Article published in FIFA World magazine on December 2009
By PABLO ARO GERALDES
The pace of life was slow on the corner of Charrúa and Coronel Alegre, two streets located in the Pocitos area of Montevideo. Children went to school, women did their shopping and taxi drivers drove past without knowing that they were crossing a signifi cant location in the history of world football.
Some may have had a vague idea – they knew perhaps that a tram terminus had been located in the area. Until 1906 the trams in Montevideo were horse-drawn and there used to be a fi eld next to the stations for resting and grazing the animals. But when this popular mode of transport went electric, the big tract of land in Pocitos fell into disuse. The tram company offered it to sports club C.A. Peñarol as the site for a new football stadium. And so, in 1921 and without much fuss, the club inaugurated their modest ground, cleverly designed by architect Juan Antonio Scasso to take advantage of the wedge-shaped plot of land bordered by the intersection of the two streets.
The small stadium was certainly not the type of grand structure which would be considered for the opening of a FIFA World Cup these days and was, indeed, not even intended for such use back in 1930. A year earlier, when the FIFA Congress had met in Barcelona to award the hosting rights to the fi rst FIFA World Cup to Uruguay, the country’s government had ordered the construction of the magnifi cent Centenario stadium. But by then there were just 12 months remaining until the tournament’s planned kick-off. Once the plans had been drawn up, planning permission obtained and the preparations completed, the actual construction work only began in September 1929. And although the work went on day and night, with the help of enormous fl oodlights, the rain that is typical of autumn in the southern hemisphere frequently brought proceedings to a halt. Time was running out.
When the Uruguayan authorities realised that it would be impossible to have the Centenario ready for 13 July 1930, they moved the opening two matches to Pocitos and Parque Central – the latter being the equally modest home of Peñarol’s city rivals, Nacional. The offi cial inauguration of the Centenario would eventually take place fi ve days into the tournament on 18 July, when the hosts beat Peru 1-0 on what was coincidentally the 100th anniversary of the swearing in of the Uruguayan constitution. The tournament’s remaining fixtures all took place, as originally planned, at the Centenario.
|France, at field de Pocitos.|
That fi rst part of the story is common knowledge. But while Parque Central remains on the same site as eight decades ago, Pocitos was swallowed up as Montevideo developed, due to its location in an attractive area near the Rambla. Peñarol left Pocitos in 1933. Streets were built over the former pitch in 1937 and by the 1940s the site had been buried completely.
|Architect Enrique Benech|

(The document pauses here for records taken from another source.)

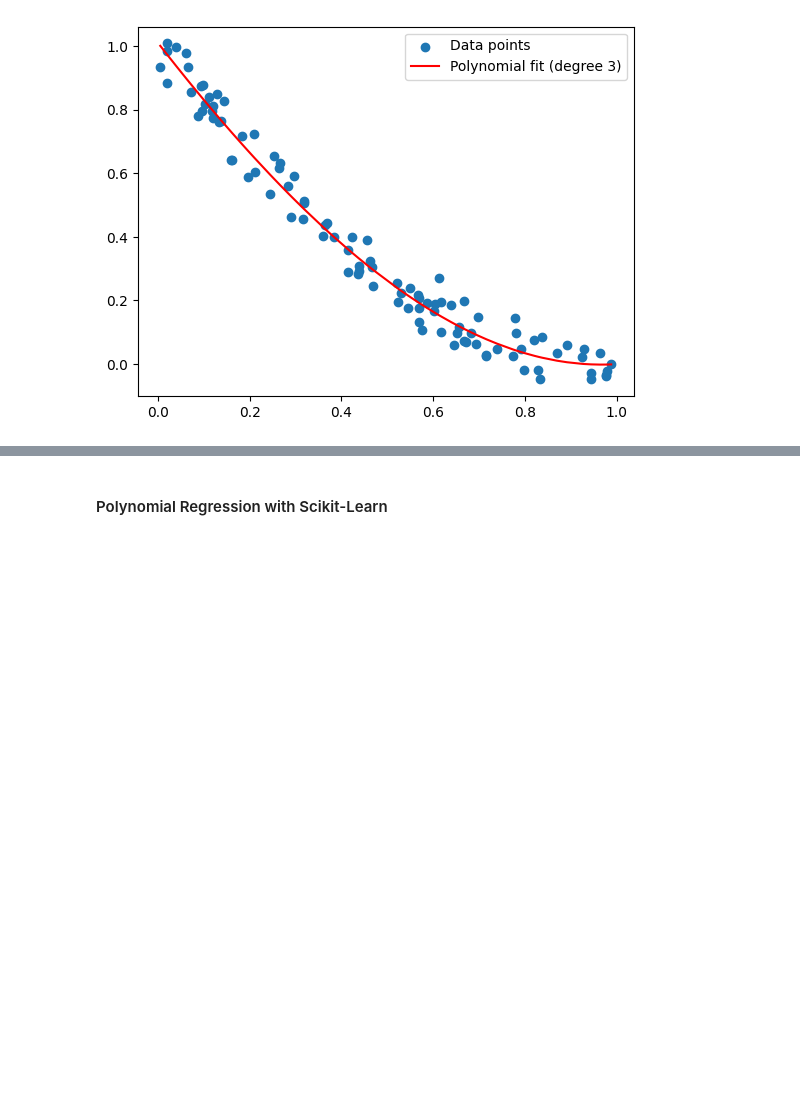
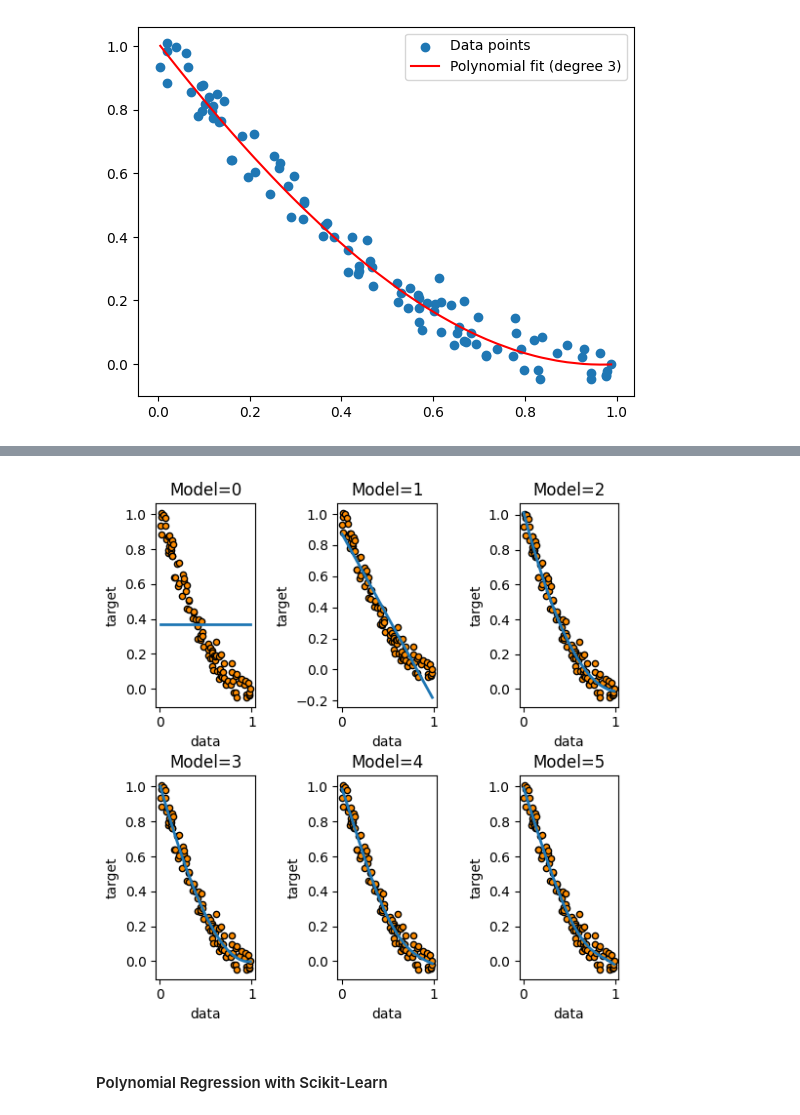
Before and after one commit to sanket238/CSCN8010, a Jupyter notebook: class_notebooks/non_linear_regression/non_linear_regression.ipynb, the cells around one changed output, grey strips where cells are left out. Cells and saved outputs as stored; diff of their text form; code cells hidden in the pictures; blank space fills up the shorter version.

Commit message:
add polynomial graph

```diff
--- a/class_notebooks/non_linear_regression/non_linear_regression.ipynb
+++ b/class_notebooks/non_linear_regression/non_linear_regression.ipynb
@@ -80,0 +105,15 @@ plt.show()
+# %%
+degrees = list(range(0, 6))
+models = create_polynomial_models(x.reshape(-1, 1), y, degrees)
+# %%
+# print model
+for degree, model in models.items():
+    print(f'Model for polynomial of degree {degree}:')
+    print(model)
+    print()
+    # print coefficients
+    print(f'Coefficients: {model[1].coef_}')
+    print()
+    # print intercept
+    print(f'Intercept: {model[1].intercept_}')
+    print()
@@ -81,3 +138,24 @@ plt.show()
+# %%
+def plot_multiple_models(X, y, models):
+    # Calculate the number of rows and columns for the subplots
+    X_continuous = np.linspace(min(X), max(X), 100)
+    n_plots = len(models)
+    n_cols = int(np.ceil(np.sqrt(n_plots)))
+    n_rows = int(np.ceil(n_plots / n_cols))
+    fig, axs = plt.subplots(nrows=n_rows, ncols=n_cols, figsize=(6, 6))
+    fig.tight_layout(pad=3.0)
+    axs = axs.flatten()
+    for i, (name, model) in enumerate(models.items()):
+        axs[i].scatter(X, y, s=20, edgecolor="black", c="darkorange", label="data")
+        axs[i].plot(X_continuous, model.predict(X_continuous), label=f"Model={name}", linewidth=2)
+        axs[i].set_xlabel("data")
+        axs[i].set_ylabel("target")
+        axs[i].set_title(f"Model={name}")
+    plt.show()
+# %%
+plot_multiple_models(x.reshape(-1,1), y, models)
+# %% [output]
+[figure, added]
 # %% [markdown]
 #### Polynomial Regression with Scikit-Learn
 # %%
```
Also changed, not shown: parts of 2 cells of this notebook.
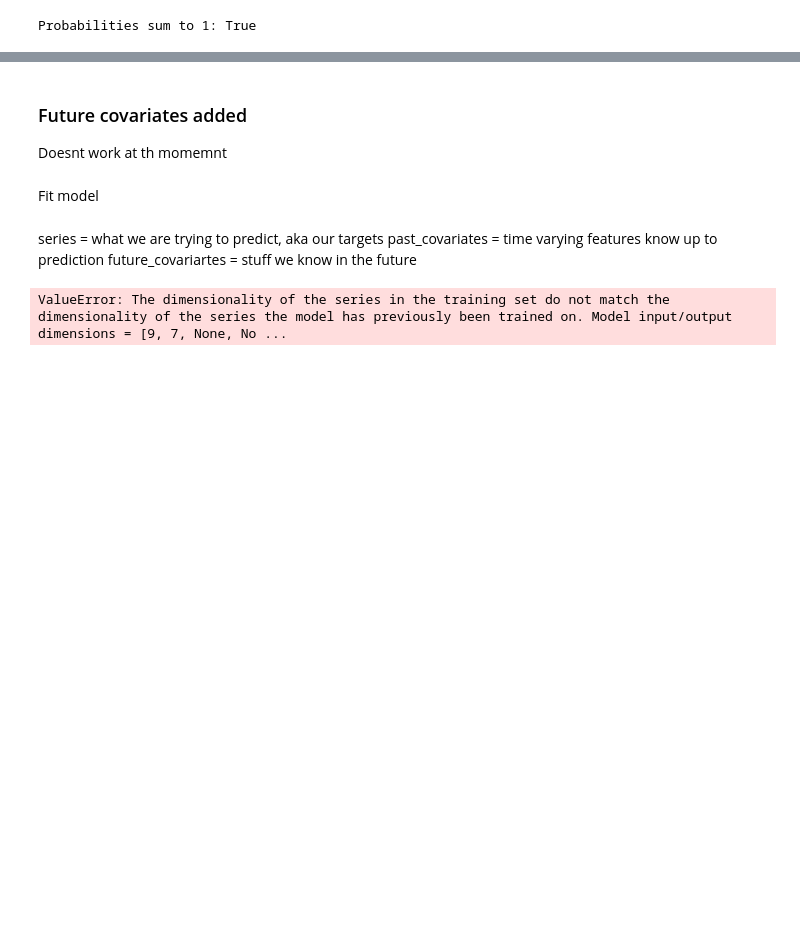
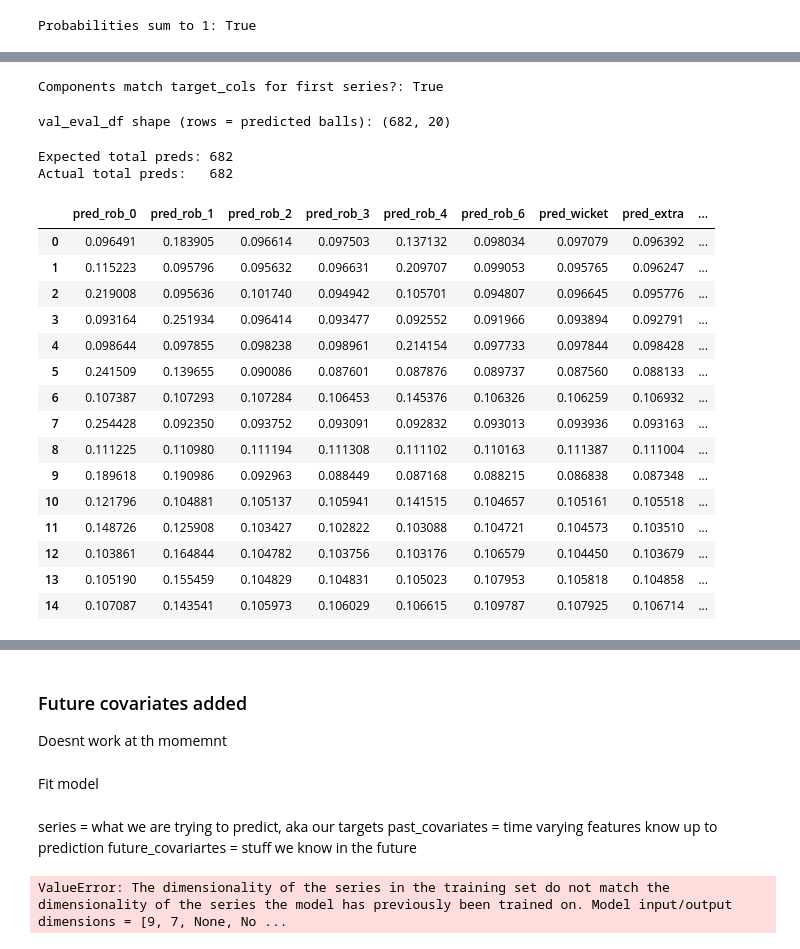
Before and after one commit to GBaugniet/cricketmodel, a Jupyter notebook: Cricket_Prediction_Model (4).ipynb, the cells around one changed output, grey strips where cells are left out. Cells and saved outputs as stored; diff of their text form; code cells hidden in the pictures; blank space fills up the shorter version.

```diff
--- a/Cricket_Prediction_Model (4).ipynb
+++ b/Cricket_Prediction_Model (4).ipynb
@@ -1066,0 +1155,39 @@ Probabilities sum to 1: True
+# %%
+# confirm the component order in the series matches target_cols
+print("Components match target_cols for first series?:", list(val_targets[0].components) == TARGET_COLS)
+# %% [output]
+Components match target_cols for first series?: True
+# %%
+print("val_eval_df shape (rows = predicted balls):", val_eval_df.shape)
+# %% [output]
+val_eval_df shape (rows = predicted balls): (682, 20)
+# %%
+L = model.input_chunk_length  # 30 at the mo
+expected_total = sum(max(0, len(s) - L) for s in val_targets)
+actual_total = len(val_eval_df)
+
+print("Expected total preds:", expected_total)
+print("Actual total preds:  ", actual_total)
+# %% [output]
+Expected total preds: 682
+Actual total preds:   682
+# %%
+# this df has one row for each predicted ball, it shows the probabilities of each target varibale for that ball as well as the true outcome of the ball
+val_eval_df.head(15)
+# %% [output]
+|  | pred_rob_0 | pred_rob_1 | pred_rob_2 | pred_rob_3 | pred_rob_4 | pred_rob_6 | pred_wicket | pred_extra | ... |
+| 0 | 0.096491 | 0.183905 | 0.096614 | 0.097503 | 0.137132 | 0.098034 | 0.097079 | 0.096392 | ... |
+| 1 | 0.115223 | 0.095796 | 0.095632 | 0.096631 | 0.209707 | 0.099053 | 0.095765 | 0.096247 | ... |
+| 2 | 0.219008 | 0.095636 | 0.101740 | 0.094942 | 0.105701 | 0.094807 | 0.096645 | 0.095776 | ... |
+| 3 | 0.093164 | 0.251934 | 0.096414 | 0.093477 | 0.092552 | 0.091966 | 0.093894 | 0.092791 | ... |
+| 4 | 0.098644 | 0.097855 | 0.098238 | 0.098961 | 0.214154 | 0.097733 | 0.097844 | 0.098428 | ... |
+| 5 | 0.241509 | 0.139655 | 0.090086 | 0.087601 | 0.087876 | 0.089737 | 0.087560 | 0.088133 | ... |
+| 6 | 0.107387 | 0.107293 | 0.107284 | 0.106453 | 0.145376 | 0.106326 | 0.106259 | 0.106932 | ... |
+| 7 | 0.254428 | 0.092350 | 0.093752 | 0.093091 | 0.092832 | 0.093013 | 0.093936 | 0.093163 | ... |
+| 8 | 0.111225 | 0.110980 | 0.111194 | 0.111308 | 0.111102 | 0.110163 | 0.111387 | 0.111004 | ... |
+| 9 | 0.189618 | 0.190986 | 0.092963 | 0.088449 | 0.087168 | 0.088215 | 0.086838 | 0.087348 | ... |
+| 10 | 0.121796 | 0.104881 | 0.105137 | 0.105941 | 0.141515 | 0.104657 | 0.105161 | 0.105518 | ... |
+| 11 | 0.148726 | 0.125908 | 0.103427 | 0.102822 | 0.103088 | 0.104721 | 0.104573 | 0.103510 | ... |
+| 12 | 0.103861 | 0.164844 | 0.104782 | 0.103756 | 0.103176 | 0.106579 | 0.104450 | 0.103679 | ... |
+| 13 | 0.105190 | 0.155459 | 0.104829 | 0.104831 | 0.105023 | 0.107953 | 0.105818 | 0.104858 | ... |
+| 14 | 0.107087 | 0.143541 | 0.105973 | 0.106029 | 0.106615 | 0.109787 | 0.107925 | 0.106714 | ... |
```
Also changed, not shown: parts of 16 cells of this notebook, 1 other file.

What did they have to go on? Not a lot. There were no records of plans at either the Montevideo city hall or the institute of history of the faculty of architecture. Peñarol themselves had no record of the construction of the stands. Nothing came to light at the national library either. Not even the old station at Pocitos could help him: all they had were two photos of the number 35 tram.
|1926 cereal view|
|Overlay: the Field de Pocitos on a|
current image from Google Maps
Three quarters of a century later, Barbero’s memories are a little imprecise, but he did not forget either how cold that afternoon was or France’s fi rst goal. He had in his possession the only remaining photograph, which meant that it could fi nally be established that the goal was scored at the north end, which today is covered half by the pavement and half by the house at number 1324 calle Coronel Alegre.
|Here was the goal in|
which Laurent scored the
first goal of the World Cups.
The patios of some of the houses in the same residential block also yielded remnants of the old stadium embankment, a simple slope which had served as a rather precarious stand for the spectators. The old stadium’s place in history had seemed equally precarious before Benech began his metaphorical digging. But thanks to his team’s enthusiasm, the discovery of those old photographs, an old man’s childhood memories and the passing of a family pet, the fi rst ever goal in World Cup history fi nally has a physical landmark. As a result of the research, a sculpture has now been erected on the spot to commemorate the goal defended by the Mexican keeper. There is also a stone marking the centre spot where the fi rst match kicked off, just a few metres from a launderette and close to the cars parked at the side of the road.
The pace of life is still slow on the corner of Charrúa and Coronel Alegre but now the passers-by pause to take note of the goalpost-inspired sculpture where Laurent scored his historic goal. The 1930 FIFA World Cup™ may be long gone, but Laurent’s achievement is now preserved for ever, allowing football romantics to still hear those French cheers echoing in the quiet of the afternoon in Pocitos in far-off Montevideo.
|This is what Field de Pocitos looked like.|